Seek the company of a couple of saints, namely the first-century martyrs St Gervais and St Protais. The church named in their honour, facing Place St Gervais, has exquisitely carved misericords - and lots of 20th-century stained-glass, including a window on the south side that is a memorial to those who died on Good Friday 1918, when a shell from a long-range German shell hit the church and killed around 100 worshippers.


Find the shiny, modern Opéra Bastille. Walk beside it, along rue de Lyon, and look to the left to see a wall that marks the end of the old railway arches. Climb the stairs and you find yourself on the Promenade Plantée, a linear park. Glide for 20 minutes or so through the elevated gardens. Then descend, turn right and walk back along the Viaduc des Arts, a series of cafes and galleries that have filled the arches.


At the Café Viaduc, on the corner of rue Abel, the Sunday Jazz Brunch, from noon, costs €23 (£17), musique compris.

Alternatively, head for the Canal St-Martin, the elegant waterway that runs along the east side of the city centre. Where the canal meets rue des Recollets, Antoine et Lili is a relaxed café with Middle Eastern influences in both the cuisine (wraps, humous, juices) and the furnishings: low benches with bright cushions that clash cheerfully with the pink and red walls. Four other options are within 30 seconds' walk: Nashwa, La 25e Image (a café-gallery), Le Sportsman and L'Atmosphere.


An excellent way to see the city is to join one of the regulare tours offered by Paris à vélo c'est sympa!, at 22 rue Alphonse Baudin (00 33 1 48 87 60 01, www.parisvelosympa.com) - a two-hour guided ride costs €30 (£22). The Sunday afternoon jaunt is recommended because of the lack of traffic, but there is also an organised ride on Saturday morning. Book in advance.

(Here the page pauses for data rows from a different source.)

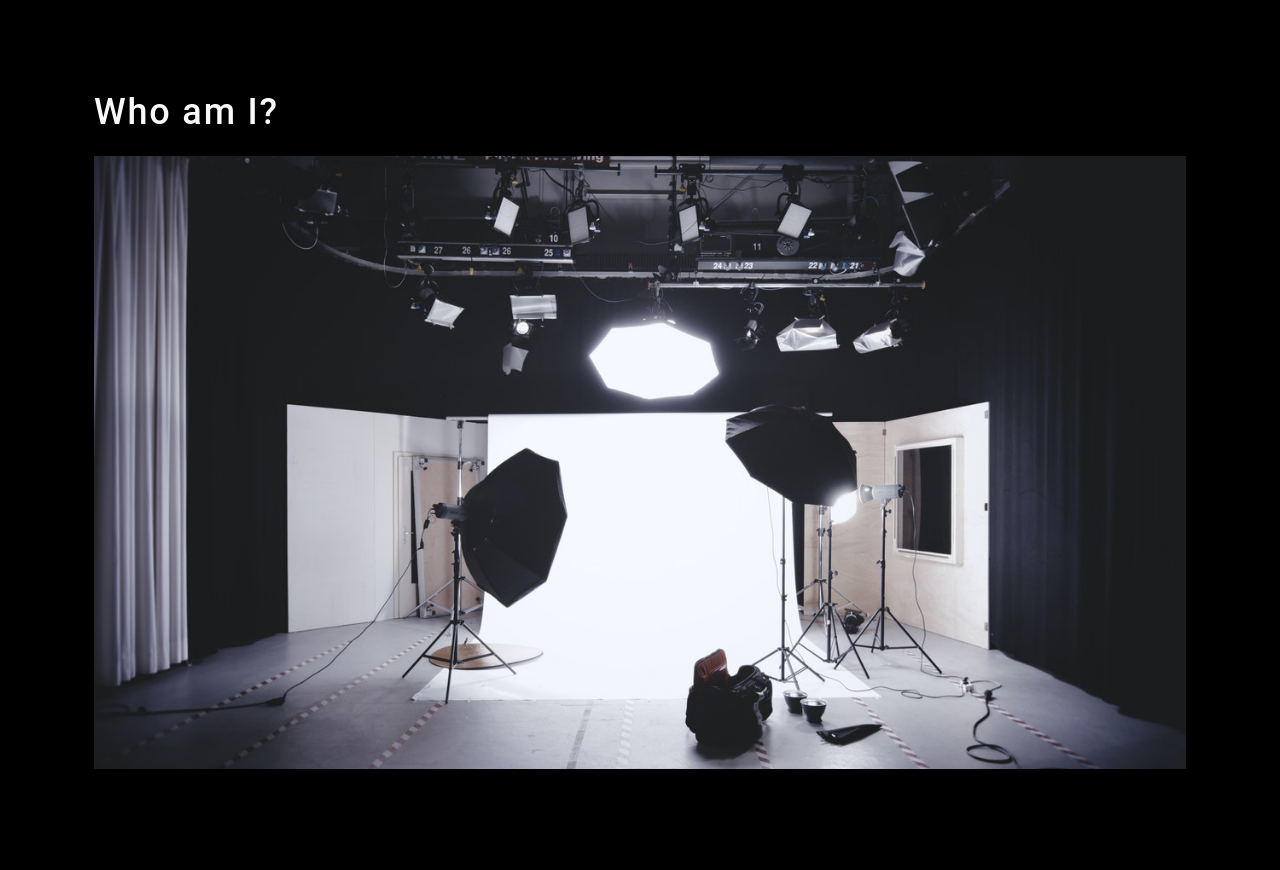
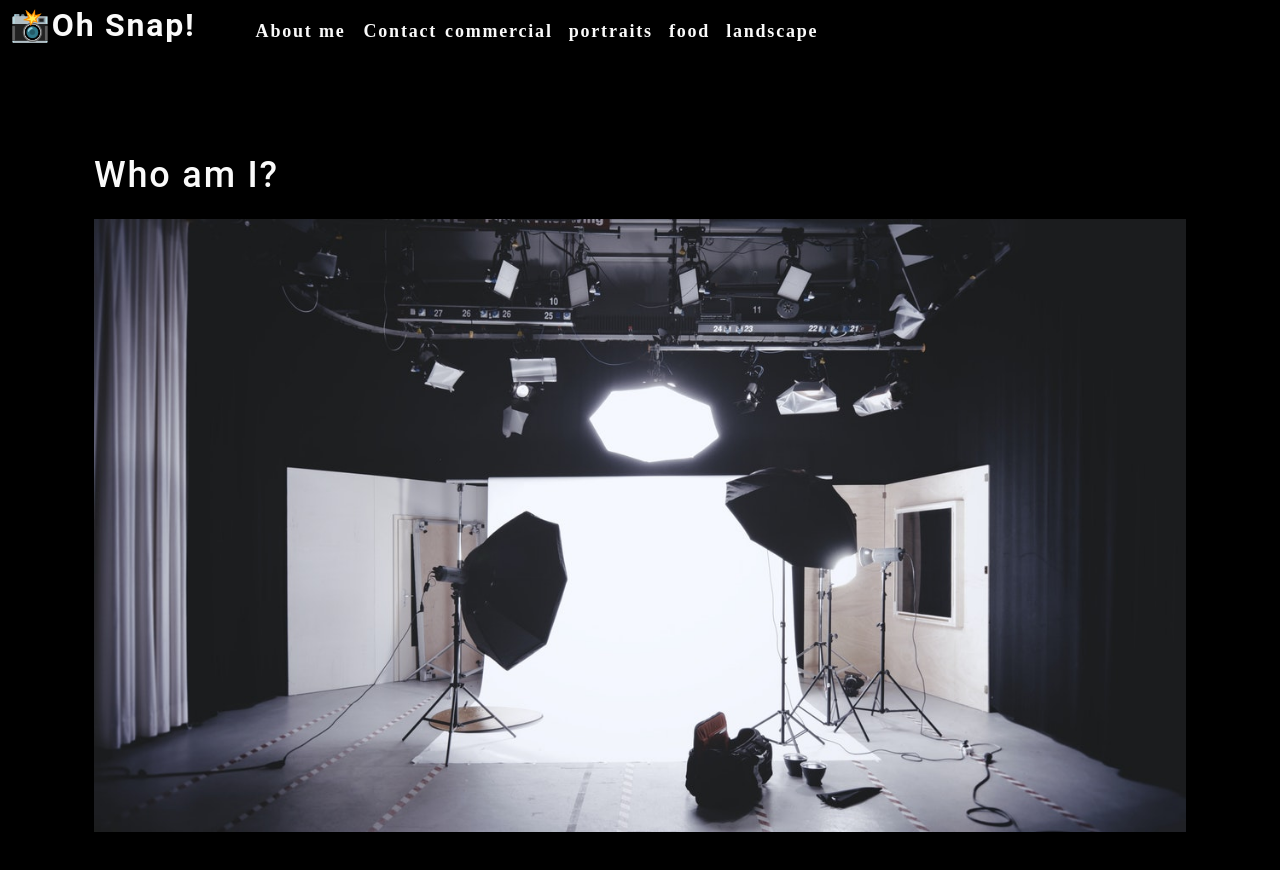
Before and after one commit to jdhawks2132/photo-portfolio, a React (Create React App) app: page / in a window 1280 px wide. Shown: the top 870 px of the page. Built offline with nearby package versions, Linux system fonts and the light colour scheme.

Commit message:
add navbar

```diff
--- a/src/App.js
+++ b/src/App.js
@@ -1,9 +1,13 @@
 // import pages
 import About from './pages/about/About';
+
+// import components
+import Navbar from './components/nav/Navbar';
 
 function App() {
 	return (
 		<div>
+			<Navbar />
 			<main>
 				<About />
 			</main>
--- /dev/null
+++ b/src/components/nav/Navbar.js
@@ -0,0 +1,59 @@
+import React from 'react';
+
+const Navbar = () => {
+	const categories = [
+		{
+			name: 'commercial',
+			description:
+				'Photos of grocery stores, food trucks, and other commercial projects',
+		},
+		{ name: 'portraits', description: 'Portraits of people in my life' },
+		{ name: 'food', description: 'Delicious delicacies' },
+		{
+			name: 'landscape',
+			description: 'Fields, farmhouses, waterfalls, and the beauty of nature',
+		},
+	];
+
+	const categoryList = categories.map((category) => (
+		<li key={category.name} className='mx-1'>
+			<span
+				onClick={() => {
+					categorySelected(category.name);
+				}}
+			>
+				{category.name}
+			</span>
+		</li>
+	));
+
+	const categorySelected = (name) => {
+		console.log(`${name} clicked`);
+	};
+
+	return (
+		<header data-testid='header' className='flex-row px-1'>
+			<h2>
+				<a href='/'>
+					<span role='img' aria-label='camera'>
+						📸
+					</span>
+					Oh Snap!
+				</a>
+			</h2>
+			<nav>
+				<ul className='flex-row'>
+					<li className='mx-2'>
+						<a href='#about'>About me</a>
+					</li>
+					<li>
+						<span>Contact</span>
+					</li>
+					{categoryList}
+				</ul>
+			</nav>
+		</header>
+	);
+};
+
+export default Navbar;
```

Solo visitors to Paris get a more profound view of the city. Plumb the depths at Paris Historique, the organisation dedicated to preserving the capital's architectural heritage. Its headquarters at 44 rue Miron (00 33 1 48 87 74 31, www.paris-historique.org) occupy the ancient maison d'Ourscamp, which you can visit free of charge 11am-6pm daily except Sunday, when it opens 2pm-7pm. Don't miss the 13th-century cellar.